Ready to take the plunge and add a pressure cooker to your roster of kitchen appliances? It's the secret to ridiculously fast and delicious meals. Dishes that usually eat up time, like braises and risotto, take hardly any time in a pressure cooker, turning once weekend-only affairs to easy weeknight dinners.
But before you start shopping, there's one big question to ask yourself: Should I choose an electric or a stovetop pressure cooker? While both serve the same function, they definitely have their differences, and one could be a better choice for you.
Electric Pressure Cooker
An electric pressure cooker's biggest advantage is that you don't have to watch it as carefully as a stovetop pressure cooker — you can set it and go about your business in the kitchen since it's not on a hot stove. Everything is automated with this type of cooker, so you simply select the pressure you need (there's often multiple settings to choose from) and it does the work. It also has its own timer to let you know when your food is done. All of these things combine to make a cooker that's a bit easier to use, especially if you're a first-time pressure-cooker user.

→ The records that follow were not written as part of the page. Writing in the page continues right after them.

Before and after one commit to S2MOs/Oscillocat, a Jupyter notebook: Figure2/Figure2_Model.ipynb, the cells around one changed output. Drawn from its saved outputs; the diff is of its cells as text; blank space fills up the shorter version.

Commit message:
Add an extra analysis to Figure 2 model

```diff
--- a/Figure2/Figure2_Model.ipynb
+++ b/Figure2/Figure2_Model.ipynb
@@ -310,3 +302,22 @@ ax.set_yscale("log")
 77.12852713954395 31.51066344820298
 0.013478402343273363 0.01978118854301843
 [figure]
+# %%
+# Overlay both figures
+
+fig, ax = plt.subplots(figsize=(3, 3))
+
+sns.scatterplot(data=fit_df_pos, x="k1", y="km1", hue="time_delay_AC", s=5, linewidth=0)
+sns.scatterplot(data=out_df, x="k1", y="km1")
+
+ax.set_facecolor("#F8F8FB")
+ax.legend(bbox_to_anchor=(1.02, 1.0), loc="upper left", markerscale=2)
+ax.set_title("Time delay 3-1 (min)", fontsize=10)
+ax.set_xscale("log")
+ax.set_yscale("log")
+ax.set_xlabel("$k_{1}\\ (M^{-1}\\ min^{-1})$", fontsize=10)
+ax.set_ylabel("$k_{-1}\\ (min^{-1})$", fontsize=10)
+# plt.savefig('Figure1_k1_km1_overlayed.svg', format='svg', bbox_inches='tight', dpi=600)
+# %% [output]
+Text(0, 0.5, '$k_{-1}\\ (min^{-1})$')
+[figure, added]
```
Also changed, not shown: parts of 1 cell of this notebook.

It does, however, take more time to bring it up to and release pressure. And high pressure on an electric pressure cooker can often be a bit weaker than that on a stovetop cooker. This results in a longer cooking time. But the difference is small; for example, in this pressure-cooker kalua pig recipe, it takes 15 minutes longer to cook in an electric cooker.
Because of all the bells and whistles, electric pressure cookers are more expensive. The average electric cooker is six quarts, although smaller and larger models do exist — just keep in mind that electric cookers tend to be bulkier than stovetop cookers, making them a little more difficult to store.
Stovetop Pressure Cooker
While it might not be as high-tech as an electric pressure cooker, a stovetop pressure cooker is reliable and cost-efficient. This type of cooker goes right on your gas or electric range. It comes in various sizes, from as small as four quarts to as large as eight quarts.
A stovetop pressure cooker usually has at least two settings: low and high pressure. You'll need to adjust your stove by turning it to maximum heat while the cooker reaches pressure, then lowering it while the cooker maintains that pressure. Most don't have a built-in timer, so you just need to watch the clock yourself to know when your food is done.
This type of cooker tends to be easier to store, as it can often be stored among your other pots and pans since it's a similar shape and size. You can also use the base of the pot, without the lid, as a regular cooking pot, giving it dual purpose. So if you have limited space, it might be a better option.
Read More: 5 Excellent Pressure Cooker Resources